Members Question International IWC’s Future
MEMBERS QUESTION INTERNATIONAL WHALING
COMMISSION’S FUTURE AND CREDIBILITY
On July 23, the International Whaling Commission voted to prevent Iceland from returning to IWC membership. This action was taken despite the fact that Iceland had fulfilled all the legal requirements for membership and had paid its membership contribution in full. In denying Iceland the IWC clearly was in contravention of customary international law. Iceland had rejoined the IWC with a reservation on the moratorium on commercial whaling.
Today, the following IWC members expressed their profound concern for the future credibility of the IWC in the light of Monday’s illegal action: Iceland, Norway, Japan, Antigua and Barbuda, Panama, St. Lucia, St. Kitts and Nevis, St. Vincent and the Grenadines, Dominica, Grenada, the People’s Republic of China and the Russian Federation.
The IWC Commissioner for Iceland, Stefan Asmundsson, stated: “International relations are based on the rule of law. A majority of IWC members have now sidestepped this principle in favour of shortsighted political objectives. The fact that this has occurred indicates that the States in question have allowed politics to dictate their policy rather than the rule of law. This undermines not only the credibility of the IWC, but also international relations in general.”
Japan’s IWC Commissioner, Minoru Morimoto, questioned the relevance of the IWC to the future of the whaling industry. “Those IWC members that, like Iceland, wish to resume sustainable whaling wanted to see that activity regulated under the organisation’s rules. Now that the IWC has rejected Iceland’s legal right to membership on a charge of ‘political incorrectness’ we must all ask ourselves what, if any, relevance the IWC has for our futures.”
Odd Gunnar Skagestad, the IWC Commissioner for Norway, added: “Norway has welcomed Iceland’s accession to the International Convention for the Regulation of Whaling, expecting Iceland to take its rightful place as a member State of the IWC and exercise its full rights in this capacity.

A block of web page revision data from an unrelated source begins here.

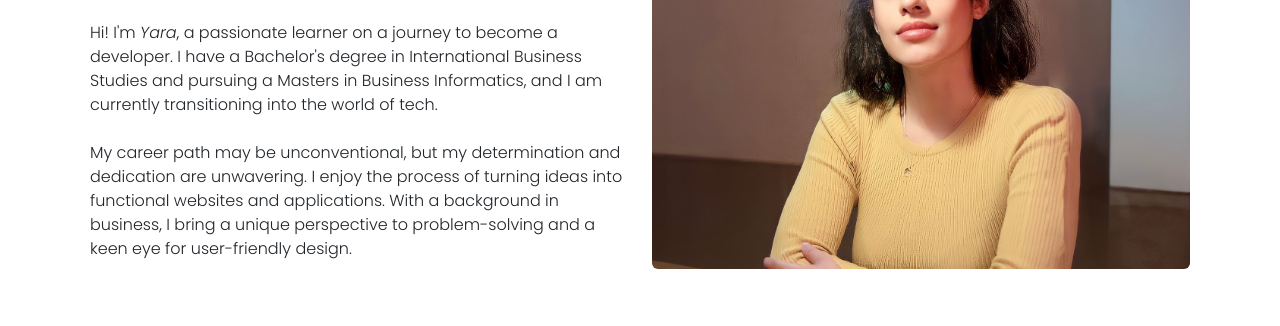
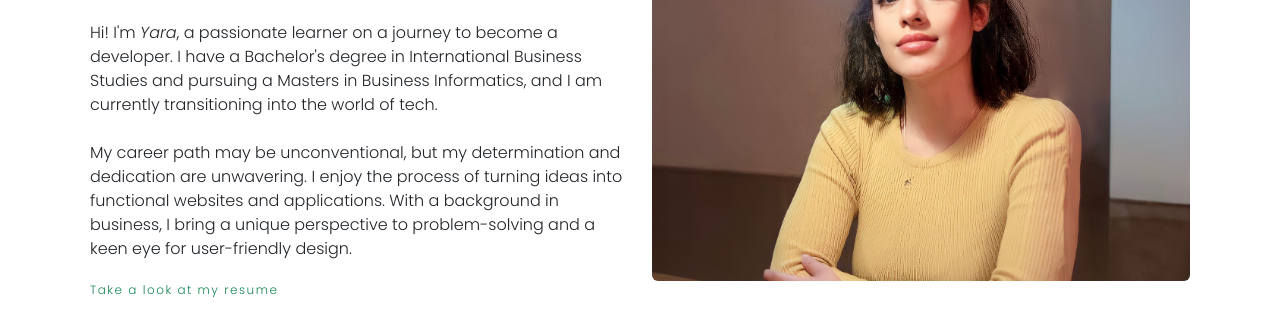
Before and after one commit to Yara-AlH/portfolio-project, a plain HTML site: page about.html in a window 1280 px wide. Shown: the part 302-628 px from the top of the page. Drawn offline with nearby package versions, Linux system fonts and the light colour scheme; a web font is replaced by a local one.

Commit message:
about me section updated

```diff
--- a/about.html
+++ b/about.html
@@ -90,6 +90,12 @@
             I bring a unique perspective to problem-solving and a keen eye for
             user-friendly design.
           </p>
+          <a
+            class="resume-link"
+            href="https://docs.google.com/document/d/1c5QaUSERYoDM6a2QaRxZI3d8_35eJufGAxSR3r5Yjak/edit?usp=sharing"
+            target="_blank"
+            >Take a look at my resume</a
+          >
         </div>
         <div class="col">
           <img
--- a/styles/portfolio.css
+++ b/styles/portfolio.css
@@ -64,6 +64,17 @@ h5 {
   background-color: #2b3035;
 }
 
+.resume-link {
+  color: #198754;
+  font-size: 12px;
+  letter-spacing: 1.5px;
+  text-decoration: none;
+}
+
+.resume-link:hover {
+  text-decoration: underline;
+}
+
 @media (max-width: 768px) {
   .my-projects {
     display: block;
```
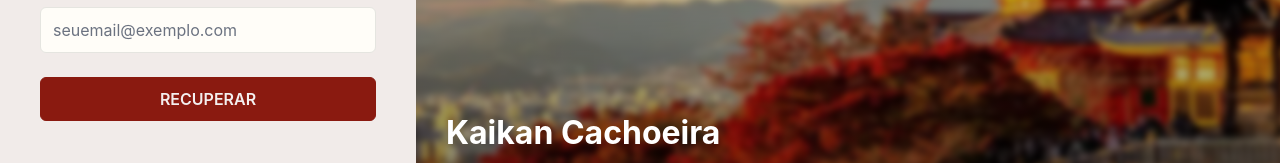
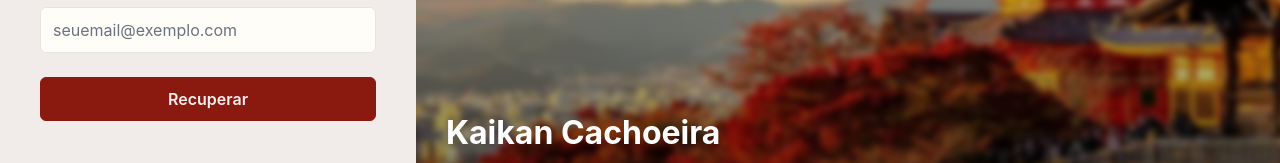
Before and after one commit to kaikan-cachoeira/kaikan-cachoeira-web, a React (Vite) app: page /recuperar-senha in a window 1280 px wide. Shown: the part 506-669 px from the top of the page. Built offline with nearby package versions, Linux system fonts and the light colour scheme; no server answers.

Commit message:
refactor: padroniza texto "Recuperar" da recuperação de senha para minúsculo

```diff
--- a/src/features/auth/pages/RecuperarSenhaPage.tsx
+++ b/src/features/auth/pages/RecuperarSenhaPage.tsx
@@ -81,7 +81,7 @@ export default function RecuperarSenhaPage() {
           ) : null}
 
           <Botao type="submit" loading={isSubmitting} className={styles.submit}>
-            RECUPERAR
+            Recuperar
           </Botao>
         </form>
       </div>
```
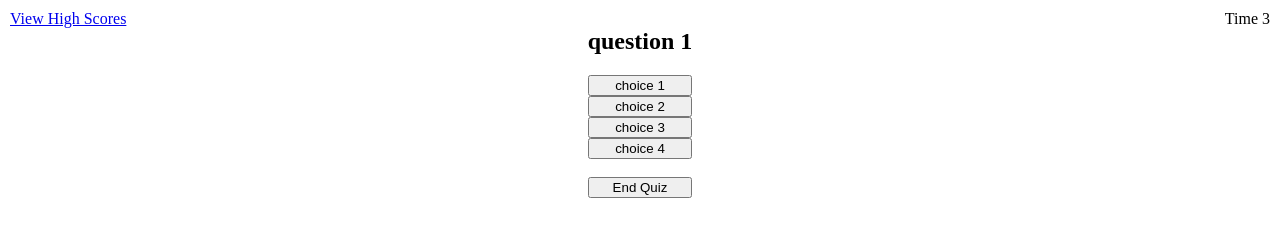
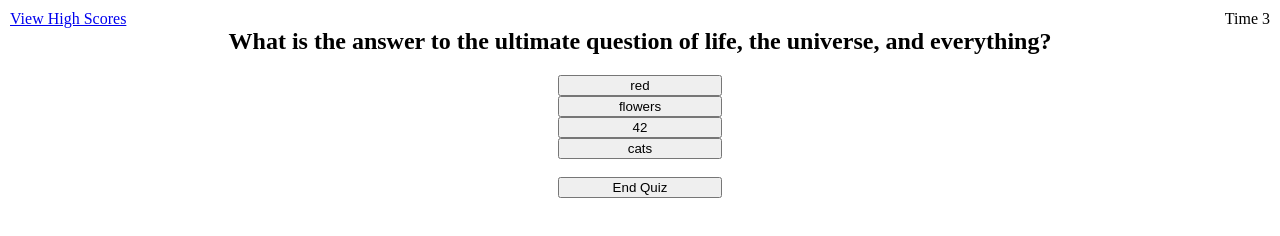
Before and after one commit to box-o-water/web_api_code_quiz, a plain HTML site: page index.html in a window 1280 px wide. Both pictures are taken after a click on the button "Start Quiz". Drawn offline with Linux system fonts and the light colour scheme.

Commit message:
feat(questions): render the first question to the page

```diff
--- a/assets/css/style.css
+++ b/assets/css/style.css
@@ -28,7 +28,7 @@ p {
 }
 
 .button {
-    margin: auto;
+    margin: 0% 40%;
 }
 
 .hide {
--- a/index.html
+++ b/index.html
@@ -25,13 +25,13 @@
     <!-- Questions view -->
     <section id="questions-view" class="hide">
         <form class="choices">
-            <h2>question 1</h2>
-            <input type="submit" value="choice 1">
-            <input type="submit" value="choice 2">
-            <input type="submit" value="choice 3">
-            <input type="submit" value="choice 4">
+            <h2 id="question">question 1</h2>
+            <button class="button" id="choice1"></button>
+            <button class="button" id="choice2"></button>
+            <button class="button" id="choice3"></button>
+            <button class="button" id="choice4"></button>
             <br>
-            <input type="submit" value="End Quiz" id="end-quiz-btn">
+            <button class="button" id="end-quiz-btn">End Quiz</button>
         </form>
     </section>
 
--- a/script.js
+++ b/script.js
@@ -7,6 +7,14 @@ let startView = document.getElementById("start-view");
 let questionsView = document.getElementById("questions-view");
 let allDoneView = document.getElementById("all-done-view");
 let highScoresView = document.getElementById("high-scores-view");
+
+let questionIndex = 0;
+let question = document.getElementById("question")
+let choice1 = document.getElementById("choice1")
+let choice2 = document.getElementById("choice2")
+let choice3 = document.getElementById("choice3")
+let choice4 = document.getElementById("choice4")
+let answer = ""
 
 let initialsInput = document.getElementById("initials");
 
@@ -40,15 +48,31 @@ startQuizBtn.addEventListener("click", function(event) {
   startQuiz();
 });
 
+
+
 // The startQuiz function sets the timer and displays the questions view
 function startQuiz() {
   console.log("starting quiz");
-  timerCount = 5;
+
+  // TODO move some timer stuff to startTimer
+  timerCount = 5; // TODO replace with below line
+  // timerCount = questions.length * 10
   timer.textContent = "Time " + timerCount;
-  // renderQuestions()
+  renderQuestions()
   startTimer()
   startView.setAttribute("class", "hide");
   questionsView.setAttribute("class", "show");
+}
+
+function renderQuestions() {
+    console.log(questions[questionIndex]);
+    console.log(questions[questionIndex].choices[0]);
+
+    question.innerHTML = questions[questionIndex].question
+    choice1.innerHTML = questions[questionIndex].choices[0]
+    choice2.innerHTML = questions[questionIndex].choices[1]
+    choice3.innerHTML = questions[questionIndex].choices[2]
+    choice4.innerHTML = questions[questionIndex].choices[3]
 }
 
 // The startTimer function decrements and zeroes out the timer
@@ -178,4 +202,17 @@ clearScoresBtn.addEventListener("click", function(event) {
   players = []
 });
 
+let questions = [
+  {
+    question: "What is the answer to the ultimate question of life, the universe, and everything?",
+    choices: ["red", "flowers", "42", "cats"],
+    answer: "42"
+  },
+  {
+    question: "What wine varietal should I drink tonight?",
+    choices: ["cabernet sauvignon", "cabernet sauvignon", "cabernet sauvignon", "cabernet sauvignon"],
+    answer: "parentheses"
+  }
+];
+
 init();
```
Also changed, not shown: 1 other file.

We find it unacceptable that a slim majority of the Commission, without any legal grounds or justification, and by dubious procedures, has acted to deprive Iceland of its fundamental membership rights.”
The IWC Commissioner for Antigua and Barbuda, Daven Joseph, said: “Iceland has fulfilled all the requirements for IWC membership. No vote was required to implement that membership. Therefore the vote to reject its membership was illegal. I propose that my country, and all the other signatories to this document, take the only possible legal course and treat Iceland as a full member of the IWC.”
The IWC Commissioner from the Russian Federation, Dr. Valentin Ilyashenko stated: “We associate ourselves with those contracting parties who declared that (i) the IWC does not have the right to accept or reject the reservations of any contracting party; (ii) Iceland enjoys the sovereign right to declare its reservation; (iii) the contentious debate on Iceland’s membership constituted nothing less than a campaign to force Iceland to abandon its reservation, and (iv) all attempts to pressure Iceland to abandon its reservation or to deprive it of its legal membership in the IWC constitute interference in the sovereign rights of an independent State and are in violation of international law.”
comment from any of the Commissioners please contact the IWC
office at the Novotel Hammersmith on + 44 (0) 20 8741